Action item: Working through the lines below, return each one that holds "GameCharacter".
Top of Source data
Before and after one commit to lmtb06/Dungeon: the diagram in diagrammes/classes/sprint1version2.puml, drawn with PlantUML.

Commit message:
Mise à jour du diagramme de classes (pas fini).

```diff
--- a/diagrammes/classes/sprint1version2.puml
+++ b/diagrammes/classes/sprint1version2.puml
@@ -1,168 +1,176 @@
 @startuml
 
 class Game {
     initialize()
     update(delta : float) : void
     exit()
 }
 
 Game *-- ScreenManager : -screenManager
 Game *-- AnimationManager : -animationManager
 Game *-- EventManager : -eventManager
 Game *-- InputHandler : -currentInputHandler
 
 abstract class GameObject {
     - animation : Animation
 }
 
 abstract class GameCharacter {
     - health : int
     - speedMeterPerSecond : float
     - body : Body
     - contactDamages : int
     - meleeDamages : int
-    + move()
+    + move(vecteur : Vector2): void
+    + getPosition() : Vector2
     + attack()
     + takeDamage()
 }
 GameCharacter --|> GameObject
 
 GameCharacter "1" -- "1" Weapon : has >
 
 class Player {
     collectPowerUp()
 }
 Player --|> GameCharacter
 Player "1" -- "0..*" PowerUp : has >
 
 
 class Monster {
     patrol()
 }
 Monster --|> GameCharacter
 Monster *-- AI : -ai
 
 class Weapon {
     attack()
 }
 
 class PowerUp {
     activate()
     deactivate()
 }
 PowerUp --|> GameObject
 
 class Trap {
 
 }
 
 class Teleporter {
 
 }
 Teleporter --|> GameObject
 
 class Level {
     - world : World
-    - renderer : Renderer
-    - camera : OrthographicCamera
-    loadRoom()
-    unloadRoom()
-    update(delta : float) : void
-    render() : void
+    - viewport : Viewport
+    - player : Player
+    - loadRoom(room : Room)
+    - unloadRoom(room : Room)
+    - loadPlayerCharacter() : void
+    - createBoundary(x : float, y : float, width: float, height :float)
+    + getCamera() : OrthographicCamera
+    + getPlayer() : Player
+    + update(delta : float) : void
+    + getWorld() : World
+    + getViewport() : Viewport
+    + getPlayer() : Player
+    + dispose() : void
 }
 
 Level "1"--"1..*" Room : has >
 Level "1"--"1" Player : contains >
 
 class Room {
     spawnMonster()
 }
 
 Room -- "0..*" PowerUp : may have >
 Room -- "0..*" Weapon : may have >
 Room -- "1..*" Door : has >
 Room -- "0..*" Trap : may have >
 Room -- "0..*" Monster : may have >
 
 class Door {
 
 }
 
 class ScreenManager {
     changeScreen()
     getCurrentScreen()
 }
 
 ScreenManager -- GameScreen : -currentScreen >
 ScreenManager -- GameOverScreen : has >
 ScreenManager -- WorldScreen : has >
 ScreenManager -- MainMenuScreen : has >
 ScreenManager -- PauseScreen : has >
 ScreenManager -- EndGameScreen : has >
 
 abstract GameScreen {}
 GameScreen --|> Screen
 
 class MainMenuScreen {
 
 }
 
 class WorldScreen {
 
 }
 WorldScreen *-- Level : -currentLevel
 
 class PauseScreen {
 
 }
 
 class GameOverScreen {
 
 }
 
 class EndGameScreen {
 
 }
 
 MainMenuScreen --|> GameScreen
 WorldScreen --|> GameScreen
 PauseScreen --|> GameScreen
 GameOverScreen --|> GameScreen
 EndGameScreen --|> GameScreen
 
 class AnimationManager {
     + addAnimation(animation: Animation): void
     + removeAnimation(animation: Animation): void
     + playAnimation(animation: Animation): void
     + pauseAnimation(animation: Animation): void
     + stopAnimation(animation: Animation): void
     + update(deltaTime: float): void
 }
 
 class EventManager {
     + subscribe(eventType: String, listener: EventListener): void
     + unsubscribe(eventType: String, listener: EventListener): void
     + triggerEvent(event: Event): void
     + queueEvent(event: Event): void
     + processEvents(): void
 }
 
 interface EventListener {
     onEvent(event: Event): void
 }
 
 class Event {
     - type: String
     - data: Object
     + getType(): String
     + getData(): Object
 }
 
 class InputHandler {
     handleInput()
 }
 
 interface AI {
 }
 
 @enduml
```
Bottom of Source data
Worked solution:
 abstract class GameCharacter {
 GameCharacter --|> GameObject
 GameCharacter "1" -- "1" Weapon : has >
 Player --|> GameCharacter
 Monster --|> GameCharacter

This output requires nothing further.